**** Exercise data
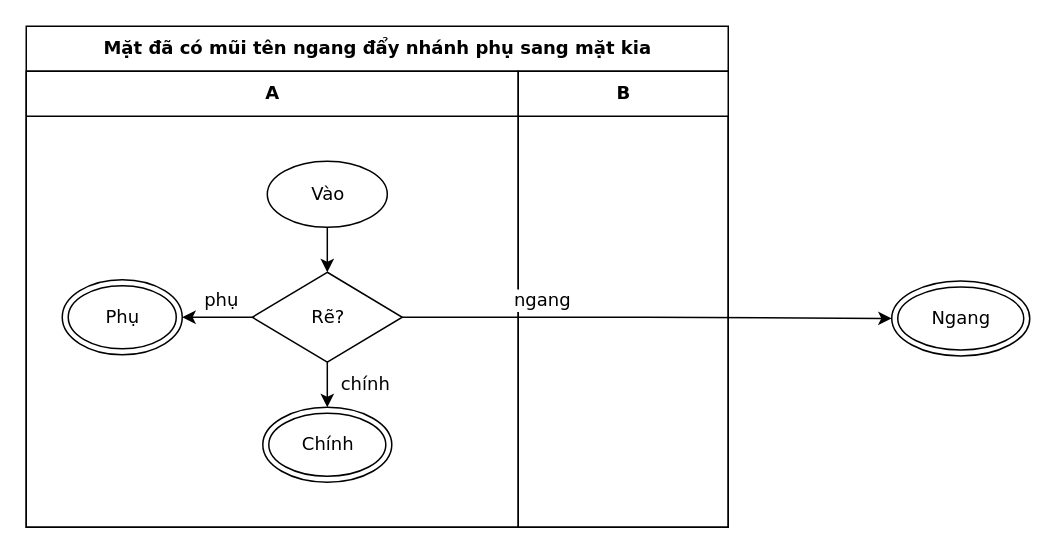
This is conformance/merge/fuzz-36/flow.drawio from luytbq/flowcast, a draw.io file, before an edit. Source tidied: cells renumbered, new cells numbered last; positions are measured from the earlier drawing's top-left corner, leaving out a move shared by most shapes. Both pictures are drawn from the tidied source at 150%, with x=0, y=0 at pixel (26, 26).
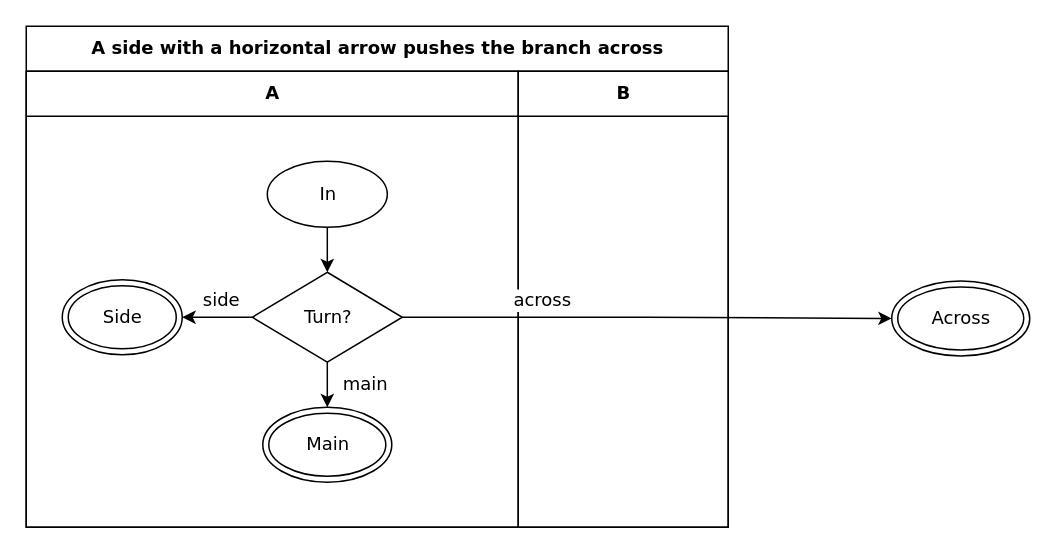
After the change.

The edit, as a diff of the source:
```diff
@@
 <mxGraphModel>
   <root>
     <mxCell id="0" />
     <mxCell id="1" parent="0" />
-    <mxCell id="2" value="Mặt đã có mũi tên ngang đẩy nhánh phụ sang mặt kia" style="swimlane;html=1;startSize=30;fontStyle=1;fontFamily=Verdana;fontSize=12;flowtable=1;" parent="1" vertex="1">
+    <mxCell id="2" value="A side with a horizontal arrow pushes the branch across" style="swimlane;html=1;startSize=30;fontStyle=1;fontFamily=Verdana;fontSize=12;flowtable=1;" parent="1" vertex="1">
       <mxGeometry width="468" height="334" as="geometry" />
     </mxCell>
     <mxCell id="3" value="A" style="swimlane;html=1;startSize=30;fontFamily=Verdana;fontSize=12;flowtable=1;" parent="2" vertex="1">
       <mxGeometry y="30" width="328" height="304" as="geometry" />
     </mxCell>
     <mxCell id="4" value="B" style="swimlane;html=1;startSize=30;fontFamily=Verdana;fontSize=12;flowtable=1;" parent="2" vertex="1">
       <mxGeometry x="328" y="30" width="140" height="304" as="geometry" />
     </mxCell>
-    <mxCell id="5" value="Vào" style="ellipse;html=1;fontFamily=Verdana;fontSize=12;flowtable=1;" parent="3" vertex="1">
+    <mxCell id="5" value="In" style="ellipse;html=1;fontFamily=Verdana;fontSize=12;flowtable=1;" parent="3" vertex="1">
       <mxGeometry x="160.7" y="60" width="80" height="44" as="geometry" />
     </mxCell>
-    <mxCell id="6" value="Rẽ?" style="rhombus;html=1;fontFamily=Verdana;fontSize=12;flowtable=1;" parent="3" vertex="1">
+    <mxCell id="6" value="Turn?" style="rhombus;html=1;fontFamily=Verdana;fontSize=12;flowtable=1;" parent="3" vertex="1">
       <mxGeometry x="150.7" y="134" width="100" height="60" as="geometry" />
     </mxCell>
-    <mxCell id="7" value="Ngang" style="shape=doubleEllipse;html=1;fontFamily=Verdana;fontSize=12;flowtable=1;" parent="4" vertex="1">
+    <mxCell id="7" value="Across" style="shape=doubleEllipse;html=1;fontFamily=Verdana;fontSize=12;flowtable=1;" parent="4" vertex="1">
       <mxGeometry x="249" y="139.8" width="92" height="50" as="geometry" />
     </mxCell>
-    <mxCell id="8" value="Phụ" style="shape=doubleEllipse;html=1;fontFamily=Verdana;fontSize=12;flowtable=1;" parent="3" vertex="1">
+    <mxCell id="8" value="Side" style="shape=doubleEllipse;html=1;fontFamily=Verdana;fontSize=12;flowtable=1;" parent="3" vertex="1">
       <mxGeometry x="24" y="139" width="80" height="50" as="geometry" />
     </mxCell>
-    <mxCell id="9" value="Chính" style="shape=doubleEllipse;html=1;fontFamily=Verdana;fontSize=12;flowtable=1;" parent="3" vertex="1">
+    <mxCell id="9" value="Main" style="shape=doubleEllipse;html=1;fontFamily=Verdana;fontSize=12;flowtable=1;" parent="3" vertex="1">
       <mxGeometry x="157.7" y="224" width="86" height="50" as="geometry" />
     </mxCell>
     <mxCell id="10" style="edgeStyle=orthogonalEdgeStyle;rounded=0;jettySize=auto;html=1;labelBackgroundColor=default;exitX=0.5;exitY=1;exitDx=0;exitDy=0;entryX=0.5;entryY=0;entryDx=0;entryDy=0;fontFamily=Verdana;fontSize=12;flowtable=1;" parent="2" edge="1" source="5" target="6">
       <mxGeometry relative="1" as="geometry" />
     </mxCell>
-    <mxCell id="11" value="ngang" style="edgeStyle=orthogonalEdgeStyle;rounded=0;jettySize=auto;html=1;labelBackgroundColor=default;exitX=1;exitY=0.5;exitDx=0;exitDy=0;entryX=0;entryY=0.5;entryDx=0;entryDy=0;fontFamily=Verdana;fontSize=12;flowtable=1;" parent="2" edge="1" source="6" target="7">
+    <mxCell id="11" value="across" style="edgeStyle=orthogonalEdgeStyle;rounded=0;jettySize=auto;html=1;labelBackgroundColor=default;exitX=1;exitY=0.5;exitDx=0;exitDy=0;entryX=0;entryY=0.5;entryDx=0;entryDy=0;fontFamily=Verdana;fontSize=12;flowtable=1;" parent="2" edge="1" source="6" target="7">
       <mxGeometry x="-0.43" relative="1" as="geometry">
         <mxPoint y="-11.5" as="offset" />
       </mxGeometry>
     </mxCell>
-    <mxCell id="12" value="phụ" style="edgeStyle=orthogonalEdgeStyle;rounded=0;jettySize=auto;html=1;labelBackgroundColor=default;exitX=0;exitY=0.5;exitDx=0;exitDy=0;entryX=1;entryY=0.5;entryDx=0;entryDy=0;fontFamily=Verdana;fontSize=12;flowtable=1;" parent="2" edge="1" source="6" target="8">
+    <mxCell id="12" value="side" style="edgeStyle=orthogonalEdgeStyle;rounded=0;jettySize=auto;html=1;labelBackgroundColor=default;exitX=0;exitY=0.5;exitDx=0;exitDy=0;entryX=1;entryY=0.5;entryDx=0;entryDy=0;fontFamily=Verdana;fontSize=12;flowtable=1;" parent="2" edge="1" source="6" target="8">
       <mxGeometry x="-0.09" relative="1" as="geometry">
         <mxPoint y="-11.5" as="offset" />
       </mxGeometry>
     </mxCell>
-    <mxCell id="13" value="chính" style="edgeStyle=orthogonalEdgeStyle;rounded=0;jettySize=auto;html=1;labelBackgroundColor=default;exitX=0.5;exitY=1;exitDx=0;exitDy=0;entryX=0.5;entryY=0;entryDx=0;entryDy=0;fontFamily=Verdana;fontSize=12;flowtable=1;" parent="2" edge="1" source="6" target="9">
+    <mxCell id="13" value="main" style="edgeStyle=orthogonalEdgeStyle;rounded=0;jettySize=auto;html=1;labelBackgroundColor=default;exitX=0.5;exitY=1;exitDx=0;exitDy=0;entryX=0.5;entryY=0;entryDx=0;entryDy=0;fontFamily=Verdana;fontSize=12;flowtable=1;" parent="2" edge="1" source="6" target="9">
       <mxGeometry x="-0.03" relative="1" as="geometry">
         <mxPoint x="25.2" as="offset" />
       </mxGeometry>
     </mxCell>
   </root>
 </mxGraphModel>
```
********
◆ **Task objective**
Copy out all the data above exactly, minus the images.

◆ **Task response**
This is conformance/merge/fuzz-36/flow.drawio from luytbq/flowcast, a draw.io file, before an edit. Source tidied: cells renumbered, new cells numbered last; positions are measured from the earlier drawing's top-left corner, leaving out a move shared by most shapes. Both pictures are drawn from the tidied source at 150%, with x=0, y=0 at pixel (26, 26).
After the change.

The edit, as a diff of the source:
```diff
@@
 <mxGraphModel>
   <root>
     <mxCell id="0" />
     <mxCell id="1" parent="0" />
-    <mxCell id="2" value="Mặt đã có mũi tên ngang đẩy nhánh phụ sang mặt kia" style="swimlane;html=1;startSize=30;fontStyle=1;fontFamily=Verdana;fontSize=12;flowtable=1;" parent="1" vertex="1">
+    <mxCell id="2" value="A side with a horizontal arrow pushes the branch across" style="swimlane;html=1;startSize=30;fontStyle=1;fontFamily=Verdana;fontSize=12;flowtable=1;" parent="1" vertex="1">
       <mxGeometry width="468" height="334" as="geometry" />
     </mxCell>
     <mxCell id="3" value="A" style="swimlane;html=1;startSize=30;fontFamily=Verdana;fontSize=12;flowtable=1;" parent="2" vertex="1">
       <mxGeometry y="30" width="328" height="304" as="geometry" />
     </mxCell>
     <mxCell id="4" value="B" style="swimlane;html=1;startSize=30;fontFamily=Verdana;fontSize=12;flowtable=1;" parent="2" vertex="1">
       <mxGeometry x="328" y="30" width="140" height="304" as="geometry" />
     </mxCell>
-    <mxCell id="5" value="Vào" style="ellipse;html=1;fontFamily=Verdana;fontSize=12;flowtable=1;" parent="3" vertex="1">
+    <mxCell id="5" value="In" style="ellipse;html=1;fontFamily=Verdana;fontSize=12;flowtable=1;" parent="3" vertex="1">
       <mxGeometry x="160.7" y="60" width="80" height="44" as="geometry" />
     </mxCell>
-    <mxCell id="6" value="Rẽ?" style="rhombus;html=1;fontFamily=Verdana;fontSize=12;flowtable=1;" parent="3" vertex="1">
+    <mxCell id="6" value="Turn?" style="rhombus;html=1;fontFamily=Verdana;fontSize=12;flowtable=1;" parent="3" vertex="1">
       <mxGeometry x="150.7" y="134" width="100" height="60" as="geometry" />
     </mxCell>
-    <mxCell id="7" value="Ngang" style="shape=doubleEllipse;html=1;fontFamily=Verdana;fontSize=12;flowtable=1;" parent="4" vertex="1">
+    <mxCell id="7" value="Across" style="shape=doubleEllipse;html=1;fontFamily=Verdana;fontSize=12;flowtable=1;" parent="4" vertex="1">
       <mxGeometry x="249" y="139.8" width="92" height="50" as="geometry" />
     </mxCell>
-    <mxCell id="8" value="Phụ" style="shape=doubleEllipse;html=1;fontFamily=Verdana;fontSize=12;flowtable=1;" parent="3" vertex="1">
+    <mxCell id="8" value="Side" style="shape=doubleEllipse;html=1;fontFamily=Verdana;fontSize=12;flowtable=1;" parent="3" vertex="1">
       <mxGeometry x="24" y="139" width="80" height="50" as="geometry" />
     </mxCell>
-    <mxCell id="9" value="Chính" style="shape=doubleEllipse;html=1;fontFamily=Verdana;fontSize=12;flowtable=1;" parent="3" vertex="1">
+    <mxCell id="9" value="Main" style="shape=doubleEllipse;html=1;fontFamily=Verdana;fontSize=12;flowtable=1;" parent="3" vertex="1">
       <mxGeometry x="157.7" y="224" width="86" height="50" as="geometry" />
     </mxCell>
     <mxCell id="10" style="edgeStyle=orthogonalEdgeStyle;rounded=0;jettySize=auto;html=1;labelBackgroundColor=default;exitX=0.5;exitY=1;exitDx=0;exitDy=0;entryX=0.5;entryY=0;entryDx=0;entryDy=0;fontFamily=Verdana;fontSize=12;flowtable=1;" parent="2" edge="1" source="5" target="6">
       <mxGeometry relative="1" as="geometry" />
     </mxCell>
-    <mxCell id="11" value="ngang" style="edgeStyle=orthogonalEdgeStyle;rounded=0;jettySize=auto;html=1;labelBackgroundColor=default;exitX=1;exitY=0.5;exitDx=0;exitDy=0;entryX=0;entryY=0.5;entryDx=0;entryDy=0;fontFamily=Verdana;fontSize=12;flowtable=1;" parent="2" edge="1" source="6" target="7">
+    <mxCell id="11" value="across" style="edgeStyle=orthogonalEdgeStyle;rounded=0;jettySize=auto;html=1;labelBackgroundColor=default;exitX=1;exitY=0.5;exitDx=0;exitDy=0;entryX=0;entryY=0.5;entryDx=0;entryDy=0;fontFamily=Verdana;fontSize=12;flowtable=1;" parent="2" edge="1" source="6" target="7">
       <mxGeometry x="-0.43" relative="1" as="geometry">
         <mxPoint y="-11.5" as="offset" />
       </mxGeometry>
     </mxCell>
-    <mxCell id="12" value="phụ" style="edgeStyle=orthogonalEdgeStyle;rounded=0;jettySize=auto;html=1;labelBackgroundColor=default;exitX=0;exitY=0.5;exitDx=0;exitDy=0;entryX=1;entryY=0.5;entryDx=0;entryDy=0;fontFamily=Verdana;fontSize=12;flowtable=1;" parent="2" edge="1" source="6" target="8">
+    <mxCell id="12" value="side" style="edgeStyle=orthogonalEdgeStyle;rounded=0;jettySize=auto;html=1;labelBackgroundColor=default;exitX=0;exitY=0.5;exitDx=0;exitDy=0;entryX=1;entryY=0.5;entryDx=0;entryDy=0;fontFamily=Verdana;fontSize=12;flowtable=1;" parent="2" edge="1" source="6" target="8">
       <mxGeometry x="-0.09" relative="1" as="geometry">
         <mxPoint y="-11.5" as="offset" />
       </mxGeometry>
     </mxCell>
-    <mxCell id="13" value="chính" style="edgeStyle=orthogonalEdgeStyle;rounded=0;jettySize=auto;html=1;labelBackgroundColor=default;exitX=0.5;exitY=1;exitDx=0;exitDy=0;entryX=0.5;entryY=0;entryDx=0;entryDy=0;fontFamily=Verdana;fontSize=12;flowtable=1;" parent="2" edge="1" source="6" target="9">
+    <mxCell id="13" value="main" style="edgeStyle=orthogonalEdgeStyle;rounded=0;jettySize=auto;html=1;labelBackgroundColor=default;exitX=0.5;exitY=1;exitDx=0;exitDy=0;entryX=0.5;entryY=0;entryDx=0;entryDy=0;fontFamily=Verdana;fontSize=12;flowtable=1;" parent="2" edge="1" source="6" target="9">
       <mxGeometry x="-0.03" relative="1" as="geometry">
         <mxPoint x="25.2" as="offset" />
       </mxGeometry>
     </mxCell>
   </root>
 </mxGraphModel>
```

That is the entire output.